This is definitely one of my most favourite songs (if not the most favourite) released last year. The band Alaw (alaw means melody in Welsh) is a folk band and they invited some guests for their last album “Dead Man’s Dance” and one of them was my current crush – Gwilym Bowen Rhys, who sings two songs on this album. Lisa Lân is a traditional Welsh love song, one of the first traditional Welsh songs I’ve ever heard and then learnt by heart just to improve my language skills when I didn’t have that much resources. My Swedish teacher told me to learn as many things as possible by heart in my target languages and in his opinion things like songs or poems are the best and I really think it has improved all of my languages more or less.

The first performance of this song I’ve heard was harp arrangement by Catrin Finch, then some others, many really great versions, but… Gwilym’s is just so stunning!!! When I first heard it I almost cried, so moved I was.

Because this tune is in Welsh I’ll share the English translations

as well, they’re from Wikipedia.

Literal translation:

 

I have loved you many times
Yes many an hour in prolonged tenderness
I have kissed you mysterious Lisa
And your company was better than honey.

My pure bough, my warm embrace
You are the purest in the world
You cause pain and anguish
And it is you who steals my life.

When I stroll during the day
My little heart becomes sad
On hearing the sound of the little birds
I feel great longing for fair Lisa.

When I stroll at nightfall
My little heart melts like wax
On hearing the sound of the little birds
I feel great longing for fair Lisa.

Lisa will you escort me
To place my body in black earth?
I hope you will come, my dear friend
To the graveside where I am going.

Great longing for Lisa Lân.
Great longing for Lisa Lân.

 

Poetic translation:

Full many a time I came to woo,
Oft, Lisa I came a courting you;
I kissed your lips when we did meet,
No honey ever was so sweet

My dainty branch, my only dear,
No woman comes your beauty near;
‘Tis you who with my passion play
‘Tis you who steals my life away

When I go walking through the day,
My lovesick heart will turn to clay,
And but to hear the small birds sing,
The longing to my soul will bring

When’er at eve I walk apart,
Like wax will melt my lovesick heart,
And but to hear the small birds sing,
The longing to my soul will bring

Ah, will you come to bid good-bye,
When in the earth my form must lie?
I hope you too will there be found,
When men shall lay me in the ground
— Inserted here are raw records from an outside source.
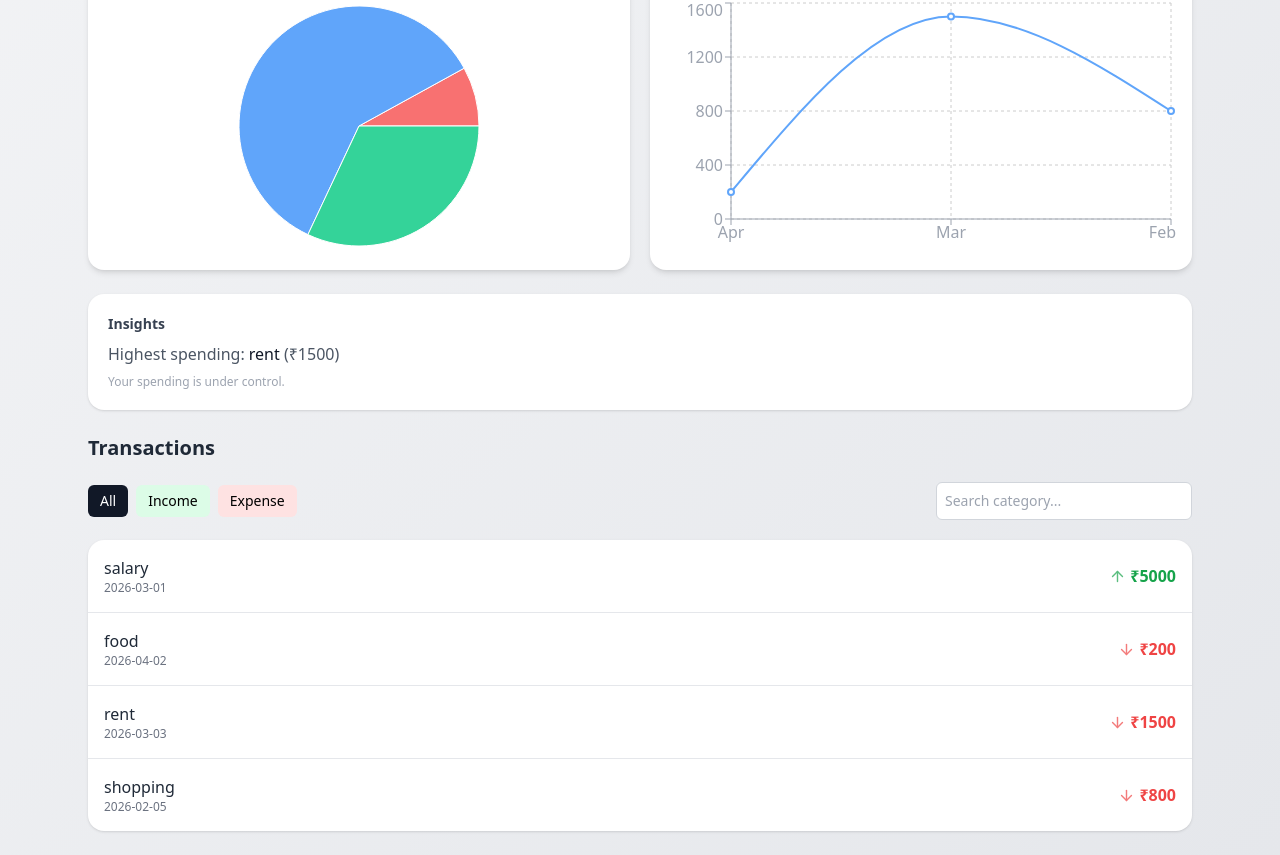
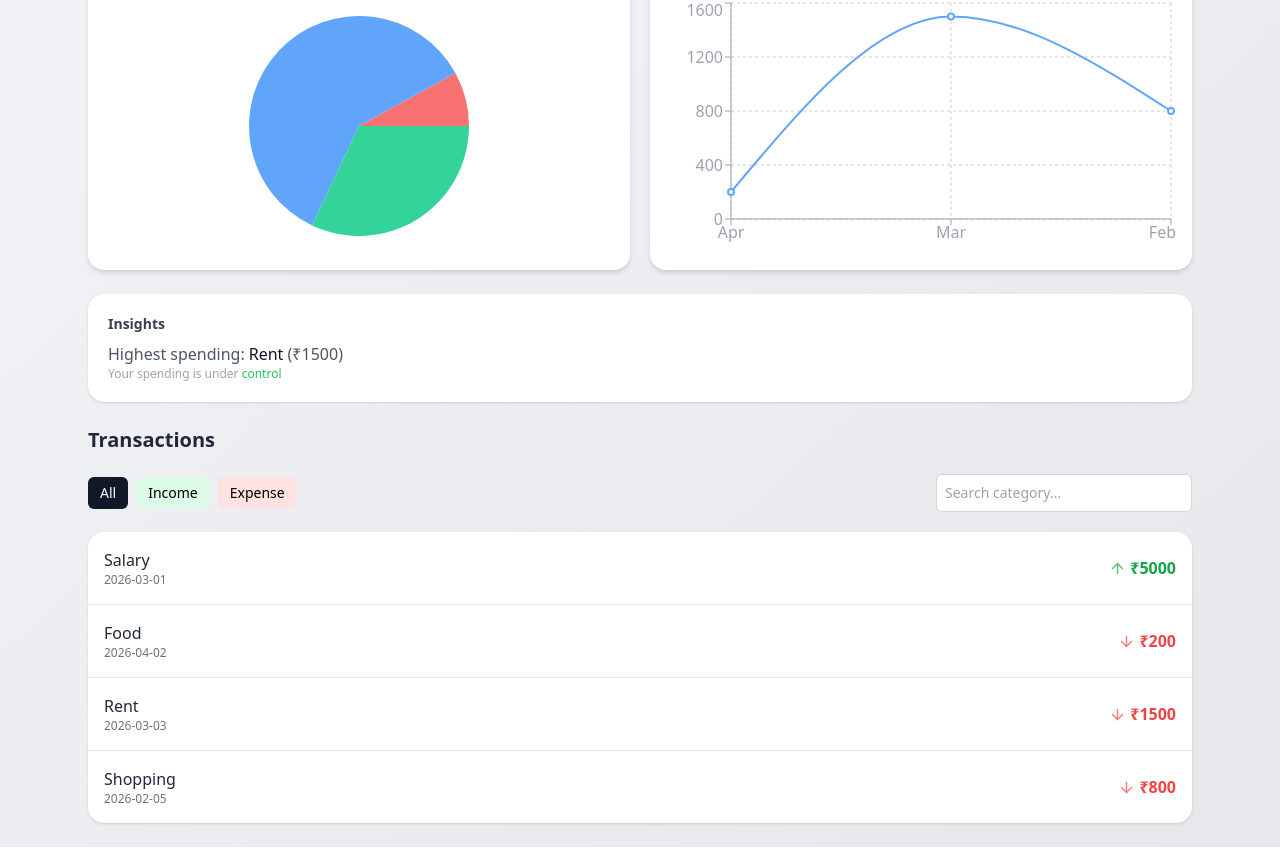
Before and after one commit to Ram0852/Finance_Dashboard, a React (Vite) app: page / in a window 1280 px wide. Shown: the part 327-1182 px from the top of the page. Built offline with nearby package versions, Linux system fonts and the light colour scheme.

Commit message:
updated insights and chart colors

```diff
--- a/src/components/Dashboard/CategoryChart.jsx
+++ b/src/components/Dashboard/CategoryChart.jsx
@@ -1,6 +1,12 @@
 import { useContext } from "react";
 import { AppContext } from "../../context/AppContext";
-import { PieChart, Pie, Cell, Tooltip, ResponsiveContainer } from "recharts";
+import {
+  PieChart,
+  Pie,
+  Cell,
+  Tooltip,
+  ResponsiveContainer
+} from "recharts";
 
 export default function CategoryChart() {
   const { transactions } = useContext(AppContext);
@@ -19,8 +25,8 @@ export default function CategoryChart() {
     }, {})
   );
 
+  // 🎨 Better color palette (works for light + dark)
   const COLORS = ["#f87171", "#60a5fa", "#34d399", "#fbbf24"];
-
   return (
     <div className="space-y-3">
 
@@ -35,16 +41,27 @@ export default function CategoryChart() {
               data={categoryData}
               dataKey="value"
               nameKey="name"
-              outerRadius={120}
+              outerRadius={110}
+              stroke="none" // ❌ removes border
+              isAnimationActive={false} // optional: smoother UX
             >
               {categoryData.map((entry, index) => (
                 <Cell
                   key={index}
                   fill={COLORS[index % COLORS.length]}
+                  style={{ outline: "none" }} // ❌ removes focus box
                 />
               ))}
             </Pie>
-            <Tooltip />
+
+            <Tooltip
+              contentStyle={{
+                backgroundColor: "#1f2937",
+                border: "none",
+                borderRadius: "6px",
+                color: "#fff"
+              }}
+            />
           </PieChart>
         </ResponsiveContainer>
       </div>
--- a/src/components/Dashboard/Dashboard.jsx
+++ b/src/components/Dashboard/Dashboard.jsx
@@ -101,11 +101,12 @@ export default function Dashboard() {
             </p>
 
             {/* Extra insight (small upgrade) */}
-            <p className="text-xs text-gray-400 mt-2">
+            <span className="text-xs text-gray-400 mt-2">
               {expense > income
-                ? "You are spending more than you earn."
-                : "Your spending is under control."}
-            </p>
+                ? <p>You are spending<span className="text-red-500"> more</span> than you earn.</p>
+                : expense == income ? <p>You are spending <span className="text-orange-500"> all</span> of your income</p>
+                : <p>Your spending is under <span className="text-green-500"> control</span></p>}
+            </span>
           </div>
 
         </div>
--- a/src/components/Transactions/TransactionList.jsx
+++ b/src/components/Transactions/TransactionList.jsx
@@ -102,9 +102,9 @@ export default function TransactionList() {
             >
               {/* Left */}
               <div>
-                <p className="font-medium text-gray-800 dark:text-white">
-                  {t.category}
-                </p>
+              <p className="font-medium text-gray-800 dark:text-white">
+  {t.category.charAt(0).toUpperCase() + t.category.slice(1)}
+</p>
                 <p className="text-xs text-gray-500 dark:text-gray-400">
                   {t.date}
                 </p>
--- a/src/data/Transactions.jsx
+++ b/src/data/Transactions.jsx
@@ -4,27 +4,27 @@ export const transactions = [
       date: "2026-03-01",
       amount: 5000,
       type: "income",
-      category: "salary"
+      category: "Salary"
     },
     {
       id: 2,
       date: "2026-04-02",
       amount: 200,
       type: "expense",
-      category: "food"
+      category: "Food"
     },
     {
       id: 3,
       date: "2026-03-03",
       amount: 1500,
       type: "expense",
-      category: "rent"
+      category: "Rent"
     },
     {
       id: 4,
       date: "2026-02-05",
       amount: 800,
       type: "expense",
-      category: "shopping"
+      category: "Shopping"
     }
   ];
```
The longing to my soul will bring
The longing to my soul will bring

It’

s a pity though it doesn’t exist on YT in album version, so that even those of you who don’t have Spotify could listen to it fully.

Song of the day – Gwilym Bowen Rhys – “Dod Dy Law”.

Hi! 🙂

Today’s song is another of those very exceptional ones for me. It’s mainly because Gwilym Bowen Rhys is my current musical crush and the next after mentioned before Cornelis Vreeswijk.

I got to know his music pretty soon I seriously started my journey with Welsh language and wanted to discover some Welsh music. At first I discovered him as a rock singer, ’cause he’s a former member of the Welsh rock band called Y Bandana, but he has also a big interest and talent for traditional music. He’s a member of the band called Plu (which means feathers), they make alt-folk kind of music, and he has also released his debut solo album almost two years ago.

This particular song isn’t from his album, but it is his solo performance for S4C, Welsh TV channel. As always with my crushes I had a big trouble choosing a song to show you, but since I listened to thsi one a lot recently, I decided for this one, I think it’s absolutely beautiful. I’ve also heard it in Sian James’ version and that one is also great.

It’s a traditional Welsh folk song called “Dod Dy Law” and he was performing it for a p programme called “Ffwrnes Gerdd” (Musical Furnace (I guess that’s how it should be translated)). Plus he also introduces himself and the song, so if you haven’t heard spoken Welsh language before, now you have a chance. I think you can get more of a language hearing it spoken than through music, especially if you haven’t had much contact with it before.

Hope you’ll enjoy this song as much as I do: